Dataset records below:

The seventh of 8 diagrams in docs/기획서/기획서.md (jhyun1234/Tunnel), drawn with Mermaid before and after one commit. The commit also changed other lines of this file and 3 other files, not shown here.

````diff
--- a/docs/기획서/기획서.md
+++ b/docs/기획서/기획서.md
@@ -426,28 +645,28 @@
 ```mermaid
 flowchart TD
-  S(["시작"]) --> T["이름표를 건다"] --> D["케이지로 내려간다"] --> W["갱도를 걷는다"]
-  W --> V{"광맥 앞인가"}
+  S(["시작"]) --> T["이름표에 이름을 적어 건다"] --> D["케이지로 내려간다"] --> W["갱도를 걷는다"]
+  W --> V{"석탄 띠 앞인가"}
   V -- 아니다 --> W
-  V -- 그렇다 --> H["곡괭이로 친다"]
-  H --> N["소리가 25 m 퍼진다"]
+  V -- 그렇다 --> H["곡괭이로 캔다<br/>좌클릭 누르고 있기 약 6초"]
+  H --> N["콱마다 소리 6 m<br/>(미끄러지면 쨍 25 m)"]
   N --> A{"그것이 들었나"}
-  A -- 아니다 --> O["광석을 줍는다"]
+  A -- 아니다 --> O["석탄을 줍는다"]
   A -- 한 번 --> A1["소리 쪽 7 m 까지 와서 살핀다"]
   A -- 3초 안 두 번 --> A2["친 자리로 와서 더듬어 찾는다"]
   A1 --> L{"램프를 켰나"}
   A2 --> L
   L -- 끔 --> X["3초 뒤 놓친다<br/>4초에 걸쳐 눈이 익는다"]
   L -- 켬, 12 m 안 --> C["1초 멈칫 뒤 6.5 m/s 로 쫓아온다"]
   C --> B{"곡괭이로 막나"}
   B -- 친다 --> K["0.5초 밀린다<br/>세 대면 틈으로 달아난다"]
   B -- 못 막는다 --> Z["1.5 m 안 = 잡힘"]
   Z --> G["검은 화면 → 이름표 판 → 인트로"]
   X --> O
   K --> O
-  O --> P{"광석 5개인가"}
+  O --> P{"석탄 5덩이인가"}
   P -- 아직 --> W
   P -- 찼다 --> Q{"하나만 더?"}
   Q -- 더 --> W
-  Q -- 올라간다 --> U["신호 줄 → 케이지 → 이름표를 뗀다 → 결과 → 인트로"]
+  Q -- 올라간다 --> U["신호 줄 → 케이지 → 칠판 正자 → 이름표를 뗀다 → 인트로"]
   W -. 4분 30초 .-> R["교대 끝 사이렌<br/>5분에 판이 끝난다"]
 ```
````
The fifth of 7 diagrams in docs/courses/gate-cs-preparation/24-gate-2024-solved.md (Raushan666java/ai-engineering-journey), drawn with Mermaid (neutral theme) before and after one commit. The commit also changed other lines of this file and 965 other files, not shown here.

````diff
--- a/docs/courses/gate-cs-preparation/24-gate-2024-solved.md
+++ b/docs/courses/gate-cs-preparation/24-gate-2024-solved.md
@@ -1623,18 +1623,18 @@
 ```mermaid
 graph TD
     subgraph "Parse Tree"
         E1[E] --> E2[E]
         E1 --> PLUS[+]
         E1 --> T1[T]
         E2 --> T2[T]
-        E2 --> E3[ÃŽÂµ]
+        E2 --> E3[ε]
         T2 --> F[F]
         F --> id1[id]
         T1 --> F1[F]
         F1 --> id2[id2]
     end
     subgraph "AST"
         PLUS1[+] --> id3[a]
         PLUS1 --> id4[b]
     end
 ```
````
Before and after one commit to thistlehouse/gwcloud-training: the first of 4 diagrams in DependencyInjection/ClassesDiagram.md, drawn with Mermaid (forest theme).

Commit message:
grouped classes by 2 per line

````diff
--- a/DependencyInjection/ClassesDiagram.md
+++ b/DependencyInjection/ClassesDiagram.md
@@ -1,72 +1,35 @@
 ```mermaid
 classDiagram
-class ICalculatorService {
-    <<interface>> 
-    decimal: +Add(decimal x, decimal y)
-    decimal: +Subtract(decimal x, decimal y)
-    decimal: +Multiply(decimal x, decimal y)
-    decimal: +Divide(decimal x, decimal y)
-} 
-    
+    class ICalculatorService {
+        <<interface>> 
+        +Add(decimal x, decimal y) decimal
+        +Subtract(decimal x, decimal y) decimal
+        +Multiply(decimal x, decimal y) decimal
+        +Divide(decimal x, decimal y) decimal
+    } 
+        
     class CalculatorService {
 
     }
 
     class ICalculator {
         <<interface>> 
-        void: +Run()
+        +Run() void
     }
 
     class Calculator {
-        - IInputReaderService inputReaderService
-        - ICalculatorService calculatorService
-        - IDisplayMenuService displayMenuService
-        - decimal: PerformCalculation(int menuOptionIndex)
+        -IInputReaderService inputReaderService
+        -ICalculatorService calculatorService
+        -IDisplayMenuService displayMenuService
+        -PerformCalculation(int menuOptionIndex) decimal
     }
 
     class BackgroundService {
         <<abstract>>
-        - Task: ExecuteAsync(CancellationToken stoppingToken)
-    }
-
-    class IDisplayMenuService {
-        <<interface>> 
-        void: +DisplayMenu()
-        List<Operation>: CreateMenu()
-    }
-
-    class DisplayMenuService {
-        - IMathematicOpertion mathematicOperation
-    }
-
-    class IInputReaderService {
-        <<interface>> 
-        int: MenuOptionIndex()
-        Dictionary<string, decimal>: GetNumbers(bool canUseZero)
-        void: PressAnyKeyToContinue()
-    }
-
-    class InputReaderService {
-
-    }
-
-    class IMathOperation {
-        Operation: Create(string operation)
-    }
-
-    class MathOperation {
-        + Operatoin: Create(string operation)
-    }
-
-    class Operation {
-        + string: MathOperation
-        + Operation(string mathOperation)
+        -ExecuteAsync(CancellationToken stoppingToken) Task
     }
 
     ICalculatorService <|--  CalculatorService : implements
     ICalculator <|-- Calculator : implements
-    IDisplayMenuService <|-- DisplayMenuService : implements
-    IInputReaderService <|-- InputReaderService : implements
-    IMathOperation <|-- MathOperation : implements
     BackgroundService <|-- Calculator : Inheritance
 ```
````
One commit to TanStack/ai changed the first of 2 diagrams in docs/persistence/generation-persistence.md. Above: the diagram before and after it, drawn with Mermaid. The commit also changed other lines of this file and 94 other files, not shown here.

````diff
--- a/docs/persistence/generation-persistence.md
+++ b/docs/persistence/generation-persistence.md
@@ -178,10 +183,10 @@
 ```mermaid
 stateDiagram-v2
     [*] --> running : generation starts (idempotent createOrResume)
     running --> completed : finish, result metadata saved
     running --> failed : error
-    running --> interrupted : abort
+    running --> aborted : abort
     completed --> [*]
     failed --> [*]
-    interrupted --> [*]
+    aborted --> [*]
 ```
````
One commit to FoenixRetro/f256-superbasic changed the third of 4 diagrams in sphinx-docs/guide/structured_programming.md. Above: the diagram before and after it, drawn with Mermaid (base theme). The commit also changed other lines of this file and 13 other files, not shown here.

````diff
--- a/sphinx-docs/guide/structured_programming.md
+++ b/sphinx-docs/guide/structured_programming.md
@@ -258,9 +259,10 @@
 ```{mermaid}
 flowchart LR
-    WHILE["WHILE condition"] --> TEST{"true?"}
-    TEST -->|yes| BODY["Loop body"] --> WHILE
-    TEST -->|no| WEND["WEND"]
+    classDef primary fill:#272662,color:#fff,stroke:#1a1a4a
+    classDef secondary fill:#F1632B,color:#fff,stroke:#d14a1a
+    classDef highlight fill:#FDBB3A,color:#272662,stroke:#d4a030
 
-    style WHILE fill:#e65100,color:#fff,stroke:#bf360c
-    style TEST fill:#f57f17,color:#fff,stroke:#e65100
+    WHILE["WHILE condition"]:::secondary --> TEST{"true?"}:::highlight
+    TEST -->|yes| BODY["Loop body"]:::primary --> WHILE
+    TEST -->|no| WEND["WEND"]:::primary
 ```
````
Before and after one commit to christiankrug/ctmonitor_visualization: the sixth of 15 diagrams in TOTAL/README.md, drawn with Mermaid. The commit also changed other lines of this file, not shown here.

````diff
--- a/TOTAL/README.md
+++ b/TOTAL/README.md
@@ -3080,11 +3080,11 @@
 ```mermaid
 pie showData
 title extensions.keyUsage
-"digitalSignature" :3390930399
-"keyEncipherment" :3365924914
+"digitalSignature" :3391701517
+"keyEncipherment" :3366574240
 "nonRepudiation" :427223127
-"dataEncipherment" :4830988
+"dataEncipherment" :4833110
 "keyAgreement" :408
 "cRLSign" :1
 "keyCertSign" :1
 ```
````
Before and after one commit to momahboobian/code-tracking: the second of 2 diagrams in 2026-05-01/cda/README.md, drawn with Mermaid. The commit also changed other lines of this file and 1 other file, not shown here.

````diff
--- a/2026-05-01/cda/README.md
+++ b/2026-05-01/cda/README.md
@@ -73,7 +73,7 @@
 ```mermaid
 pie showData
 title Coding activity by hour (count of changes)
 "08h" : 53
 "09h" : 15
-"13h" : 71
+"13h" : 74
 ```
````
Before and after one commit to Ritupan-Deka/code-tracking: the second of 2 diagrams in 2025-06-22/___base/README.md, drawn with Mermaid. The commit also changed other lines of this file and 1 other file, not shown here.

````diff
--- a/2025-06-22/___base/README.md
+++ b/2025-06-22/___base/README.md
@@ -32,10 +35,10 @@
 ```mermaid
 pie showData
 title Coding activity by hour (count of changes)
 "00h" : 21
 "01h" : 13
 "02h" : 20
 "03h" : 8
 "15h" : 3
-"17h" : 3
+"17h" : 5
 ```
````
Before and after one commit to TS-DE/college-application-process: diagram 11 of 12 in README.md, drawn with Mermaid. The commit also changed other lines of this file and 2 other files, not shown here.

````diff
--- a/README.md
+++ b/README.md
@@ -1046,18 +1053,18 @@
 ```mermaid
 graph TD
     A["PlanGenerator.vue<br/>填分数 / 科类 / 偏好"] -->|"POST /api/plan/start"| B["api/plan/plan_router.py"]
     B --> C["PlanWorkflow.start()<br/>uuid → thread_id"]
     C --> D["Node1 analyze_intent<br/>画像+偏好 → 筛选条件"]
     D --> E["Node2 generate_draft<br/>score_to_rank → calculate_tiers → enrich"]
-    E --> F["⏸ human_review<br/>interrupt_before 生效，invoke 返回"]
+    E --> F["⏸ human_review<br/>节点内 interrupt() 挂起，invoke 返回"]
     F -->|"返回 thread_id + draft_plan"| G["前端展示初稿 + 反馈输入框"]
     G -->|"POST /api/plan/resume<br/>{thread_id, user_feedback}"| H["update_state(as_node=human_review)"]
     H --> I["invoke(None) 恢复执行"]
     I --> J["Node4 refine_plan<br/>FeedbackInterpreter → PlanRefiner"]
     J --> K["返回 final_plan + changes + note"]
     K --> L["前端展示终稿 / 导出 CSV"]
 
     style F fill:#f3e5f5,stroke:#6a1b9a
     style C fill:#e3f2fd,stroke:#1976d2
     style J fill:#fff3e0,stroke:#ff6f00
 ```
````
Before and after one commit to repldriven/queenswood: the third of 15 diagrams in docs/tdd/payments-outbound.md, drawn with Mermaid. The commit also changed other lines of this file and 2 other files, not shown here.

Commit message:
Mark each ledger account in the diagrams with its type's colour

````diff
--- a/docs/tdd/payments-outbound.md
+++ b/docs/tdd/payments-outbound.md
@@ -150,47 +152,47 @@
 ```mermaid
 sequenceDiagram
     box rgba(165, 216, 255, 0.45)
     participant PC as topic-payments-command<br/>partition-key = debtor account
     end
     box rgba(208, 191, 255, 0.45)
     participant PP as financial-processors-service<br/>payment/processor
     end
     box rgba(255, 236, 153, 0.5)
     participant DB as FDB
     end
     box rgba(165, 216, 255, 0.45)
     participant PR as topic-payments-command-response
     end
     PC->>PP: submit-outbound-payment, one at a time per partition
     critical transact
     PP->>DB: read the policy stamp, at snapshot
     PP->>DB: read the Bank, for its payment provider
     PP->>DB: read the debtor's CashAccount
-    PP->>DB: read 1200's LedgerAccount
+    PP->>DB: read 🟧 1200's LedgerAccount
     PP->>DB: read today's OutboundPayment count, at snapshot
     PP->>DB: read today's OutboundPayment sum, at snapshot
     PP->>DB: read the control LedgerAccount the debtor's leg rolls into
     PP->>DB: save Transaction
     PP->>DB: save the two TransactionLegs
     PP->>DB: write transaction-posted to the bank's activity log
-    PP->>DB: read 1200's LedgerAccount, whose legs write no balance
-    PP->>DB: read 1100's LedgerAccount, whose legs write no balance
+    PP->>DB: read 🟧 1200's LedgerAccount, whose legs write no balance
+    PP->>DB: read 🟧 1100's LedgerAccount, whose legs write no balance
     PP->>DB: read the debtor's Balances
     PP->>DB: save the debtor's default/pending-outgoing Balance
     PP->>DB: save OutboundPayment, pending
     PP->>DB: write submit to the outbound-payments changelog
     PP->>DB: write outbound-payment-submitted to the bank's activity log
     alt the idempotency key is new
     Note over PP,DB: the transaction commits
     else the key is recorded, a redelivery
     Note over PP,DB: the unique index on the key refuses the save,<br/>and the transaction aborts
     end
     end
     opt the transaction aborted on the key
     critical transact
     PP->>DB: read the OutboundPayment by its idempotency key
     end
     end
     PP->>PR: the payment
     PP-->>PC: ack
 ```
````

End of Dataset records.

Produce an exact copy of the lines from the one containing "box rgba(255, 236, 153, 0.5)" through the final line of the data, both ends included, and only those.

Solution below.
     box rgba(255, 236, 153, 0.5)
     participant DB as FDB
     end
     box rgba(165, 216, 255, 0.45)
     participant PR as topic-payments-command-response
     end
     PC->>PP: submit-outbound-payment, one at a time per partition
     critical transact
     PP->>DB: read the policy stamp, at snapshot
     PP->>DB: read the Bank, for its payment provider
     PP->>DB: read the debtor's CashAccount
-    PP->>DB: read 1200's LedgerAccount
+    PP->>DB: read 🟧 1200's LedgerAccount
     PP->>DB: read today's OutboundPayment count, at snapshot
     PP->>DB: read today's OutboundPayment sum, at snapshot
     PP->>DB: read the control LedgerAccount the debtor's leg rolls into
     PP->>DB: save Transaction
     PP->>DB: save the two TransactionLegs
     PP->>DB: write transaction-posted to the bank's activity log
-    PP->>DB: read 1200's LedgerAccount, whose legs write no balance
-    PP->>DB: read 1100's LedgerAccount, whose legs write no balance
+    PP->>DB: read 🟧 1200's LedgerAccount, whose legs write no balance
+    PP->>DB: read 🟧 1100's LedgerAccount, whose legs write no balance
     PP->>DB: read the debtor's Balances
     PP->>DB: save the debtor's default/pending-outgoing Balance
     PP->>DB: save OutboundPayment, pending
     PP->>DB: write submit to the outbound-payments changelog
     PP->>DB: write outbound-payment-submitted to the bank's activity log
     alt the idempotency key is new
     Note over PP,DB: the transaction commits
     else the key is recorded, a redelivery
     Note over PP,DB: the unique index on the key refuses the save,<br/>and the transaction aborts
     end
     end
     opt the transaction aborted on the key
     critical transact
     PP->>DB: read the OutboundPayment by its idempotency key
     end
     end
     PP->>PR: the payment
     PP-->>PC: ack
 ```
````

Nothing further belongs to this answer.